DATA EXTRACT below:
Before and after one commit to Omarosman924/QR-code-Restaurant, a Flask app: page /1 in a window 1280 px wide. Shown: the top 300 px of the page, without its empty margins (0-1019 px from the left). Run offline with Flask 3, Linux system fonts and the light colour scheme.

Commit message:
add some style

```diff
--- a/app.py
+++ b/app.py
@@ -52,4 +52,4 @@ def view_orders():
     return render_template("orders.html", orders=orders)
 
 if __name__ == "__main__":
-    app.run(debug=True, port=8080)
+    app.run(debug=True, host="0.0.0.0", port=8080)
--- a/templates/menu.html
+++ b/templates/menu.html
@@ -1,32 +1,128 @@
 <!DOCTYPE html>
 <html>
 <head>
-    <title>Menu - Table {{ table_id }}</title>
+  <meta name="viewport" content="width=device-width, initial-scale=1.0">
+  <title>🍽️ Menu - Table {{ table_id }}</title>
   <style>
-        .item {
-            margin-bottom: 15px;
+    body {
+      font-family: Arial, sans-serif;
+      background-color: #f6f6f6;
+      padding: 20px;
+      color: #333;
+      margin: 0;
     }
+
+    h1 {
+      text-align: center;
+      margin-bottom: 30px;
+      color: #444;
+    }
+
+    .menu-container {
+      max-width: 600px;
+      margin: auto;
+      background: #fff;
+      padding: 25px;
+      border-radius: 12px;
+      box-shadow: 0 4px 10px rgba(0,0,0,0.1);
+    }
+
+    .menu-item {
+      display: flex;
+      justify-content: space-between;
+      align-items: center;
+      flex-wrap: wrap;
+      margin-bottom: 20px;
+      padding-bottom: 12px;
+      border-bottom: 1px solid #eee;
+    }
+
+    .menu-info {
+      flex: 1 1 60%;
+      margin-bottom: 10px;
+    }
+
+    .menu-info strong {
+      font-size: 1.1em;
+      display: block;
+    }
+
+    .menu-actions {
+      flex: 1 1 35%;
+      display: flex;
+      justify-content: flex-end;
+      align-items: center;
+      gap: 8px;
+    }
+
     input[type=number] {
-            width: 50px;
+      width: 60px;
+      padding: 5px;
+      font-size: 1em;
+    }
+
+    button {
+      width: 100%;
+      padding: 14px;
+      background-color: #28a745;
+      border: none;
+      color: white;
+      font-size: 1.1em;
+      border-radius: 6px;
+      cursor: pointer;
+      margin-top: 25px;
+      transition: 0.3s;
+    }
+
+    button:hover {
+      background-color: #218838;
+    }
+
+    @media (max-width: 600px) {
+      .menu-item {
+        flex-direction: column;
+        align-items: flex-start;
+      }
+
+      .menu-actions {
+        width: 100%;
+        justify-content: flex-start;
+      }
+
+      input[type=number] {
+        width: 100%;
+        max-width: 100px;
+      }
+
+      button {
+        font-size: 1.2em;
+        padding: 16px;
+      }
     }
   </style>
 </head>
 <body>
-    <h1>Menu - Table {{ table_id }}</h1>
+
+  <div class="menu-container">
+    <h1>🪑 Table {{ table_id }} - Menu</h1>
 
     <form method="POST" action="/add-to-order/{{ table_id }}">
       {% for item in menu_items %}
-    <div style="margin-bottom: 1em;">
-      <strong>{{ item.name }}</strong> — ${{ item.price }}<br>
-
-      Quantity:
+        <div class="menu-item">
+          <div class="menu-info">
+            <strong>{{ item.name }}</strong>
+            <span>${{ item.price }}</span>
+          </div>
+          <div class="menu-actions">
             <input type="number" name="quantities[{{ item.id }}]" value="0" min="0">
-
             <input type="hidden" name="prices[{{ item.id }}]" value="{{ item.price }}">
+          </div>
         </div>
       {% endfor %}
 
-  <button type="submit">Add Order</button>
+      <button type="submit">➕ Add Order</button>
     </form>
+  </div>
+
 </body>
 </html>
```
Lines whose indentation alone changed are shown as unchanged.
End of DATA EXTRACT.
■ EXERCISE REQUIREMENTS ■
Count up the lines in the records that contain the word "bottom" and reply with that figure only.

■ ANSWER FOR THE TASK ■
7